064Recently, we took our second ever trip without the children. This trip was for our 25th anniversary. We went back to Gulf Shores, Alabama, where we went on our honeymoon. I decided before we left that I would not spend my time on the computer working on my most recent novel nor would I spend any more time than I had to checking in with work. Although I brought a book or two to read, I didn’t want to hide between the front and back covers of those books and miss out on this time with my husband. 040So what did I do? I spent time with him. And I got him to “re-teach” me how to fish. We spent every evening together fishing into the wee hours of the night. We laughed. We talked. We ate way too many calories. And guess what he did for me. He sat with me for hours at a time on the shoreline, basking in the beauty of the surf. We spent time together without the kids. Do you know what we re-discovered? We like each other. And we still love each other.

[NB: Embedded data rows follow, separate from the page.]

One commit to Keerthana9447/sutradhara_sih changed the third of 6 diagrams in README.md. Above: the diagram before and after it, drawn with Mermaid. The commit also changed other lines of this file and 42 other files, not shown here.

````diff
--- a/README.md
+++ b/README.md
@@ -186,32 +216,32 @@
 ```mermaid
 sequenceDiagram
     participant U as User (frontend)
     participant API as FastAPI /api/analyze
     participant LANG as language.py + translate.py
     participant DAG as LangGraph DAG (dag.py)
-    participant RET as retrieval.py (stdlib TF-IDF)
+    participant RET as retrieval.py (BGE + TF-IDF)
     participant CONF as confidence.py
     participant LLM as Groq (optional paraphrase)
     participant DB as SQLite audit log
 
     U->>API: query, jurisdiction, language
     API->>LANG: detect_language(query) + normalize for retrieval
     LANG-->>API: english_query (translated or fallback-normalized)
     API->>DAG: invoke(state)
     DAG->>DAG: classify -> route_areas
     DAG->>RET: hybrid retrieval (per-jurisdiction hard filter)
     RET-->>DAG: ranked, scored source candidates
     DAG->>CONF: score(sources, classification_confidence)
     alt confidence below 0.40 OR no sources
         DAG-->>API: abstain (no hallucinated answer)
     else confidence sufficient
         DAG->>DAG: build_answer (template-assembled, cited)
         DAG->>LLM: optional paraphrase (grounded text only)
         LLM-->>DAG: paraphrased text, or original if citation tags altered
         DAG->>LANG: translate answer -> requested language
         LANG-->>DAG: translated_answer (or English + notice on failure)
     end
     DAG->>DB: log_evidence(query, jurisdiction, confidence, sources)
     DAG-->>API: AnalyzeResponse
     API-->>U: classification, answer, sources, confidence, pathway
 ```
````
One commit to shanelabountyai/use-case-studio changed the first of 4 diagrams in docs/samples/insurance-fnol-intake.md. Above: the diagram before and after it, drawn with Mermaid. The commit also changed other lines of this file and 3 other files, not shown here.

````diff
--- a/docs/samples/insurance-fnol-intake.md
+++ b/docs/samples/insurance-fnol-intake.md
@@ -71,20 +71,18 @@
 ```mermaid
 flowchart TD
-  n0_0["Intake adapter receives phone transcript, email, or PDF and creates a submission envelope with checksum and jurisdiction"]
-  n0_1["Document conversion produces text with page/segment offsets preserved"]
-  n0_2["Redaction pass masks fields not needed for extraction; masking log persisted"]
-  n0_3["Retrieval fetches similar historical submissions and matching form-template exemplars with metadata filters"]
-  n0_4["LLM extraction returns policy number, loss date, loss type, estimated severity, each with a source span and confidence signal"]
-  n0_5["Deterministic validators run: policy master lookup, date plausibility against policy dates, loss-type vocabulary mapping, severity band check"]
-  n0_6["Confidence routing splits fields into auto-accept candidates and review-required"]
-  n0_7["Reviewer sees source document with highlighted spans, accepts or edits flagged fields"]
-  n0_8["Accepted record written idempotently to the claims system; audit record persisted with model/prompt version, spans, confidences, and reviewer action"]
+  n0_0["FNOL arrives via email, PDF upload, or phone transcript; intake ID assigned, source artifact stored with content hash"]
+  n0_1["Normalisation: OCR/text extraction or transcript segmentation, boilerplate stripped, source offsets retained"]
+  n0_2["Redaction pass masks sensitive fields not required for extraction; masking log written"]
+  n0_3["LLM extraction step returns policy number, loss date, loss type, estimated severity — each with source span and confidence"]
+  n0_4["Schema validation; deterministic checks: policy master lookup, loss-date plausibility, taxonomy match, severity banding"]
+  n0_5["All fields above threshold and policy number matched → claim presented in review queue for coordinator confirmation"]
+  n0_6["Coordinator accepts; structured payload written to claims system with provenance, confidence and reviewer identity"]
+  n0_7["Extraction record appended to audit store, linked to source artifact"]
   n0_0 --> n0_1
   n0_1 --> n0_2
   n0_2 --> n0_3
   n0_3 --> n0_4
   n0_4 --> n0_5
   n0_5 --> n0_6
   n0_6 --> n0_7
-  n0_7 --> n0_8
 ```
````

So how do women with empty nests (or nearly empty nests) find balance between “me” and “us” when the world is against our Holy unions?

  1. Spend time with the Lord (separately and together). This is most important of all. When you are walking with the Lord and encouraging (not nagging) him to do the same, you will naturally grow closer to one another. This will help you not to drift apart as the years go by.
  2. Make it important to spend time together. Watch television with your husband even if you aren’t interested in the show he’s watching. Chat about something other than the bills or the children. Play games and read a book together. You know what the two of you have in common so start there. What one couple will find fun, another will not. Use your imagination.
  3. Learn how to speak your spouse’s love language. The five love languages are: Words of affirmation, physical touch, time spent together, acts of service, and gifts. What is your husband’s love language? Spend a little bit of time figuring that out and then minister to him that way. Remember that we often love others according to our own love language and then get our feelings hurt when they don’t respond with the enthusiasm we would. If you learn his language and help him learn yours, your spark will be rekindled.
  4. Going back to how I started this post, spend time alone exploring your hobby so you don’t resent his. There is nothing wrong with having a hobby—something that you can call your own. As long as it isn’t contrary to your marriage, that is. But wives can easily become jealous of their husbands and their hobbies if they don’t have some little something they like to do themselves.

004There are many things women can do to make sure that they don’t fly the nest when their children do and that they don’t fill the empty space with things that aren’t God-honoring. This can be a lonely time in a woman’s life or it can be a time that she reaches way down deep into her heart and digs out her “old self” and rejuvenates her marriage, her life, and the lives of everyone around her.

Beach pictures and picture of me (with terrible beach hair) were taken on our anniversary trip.

Bird’s nest:





~written by Sherri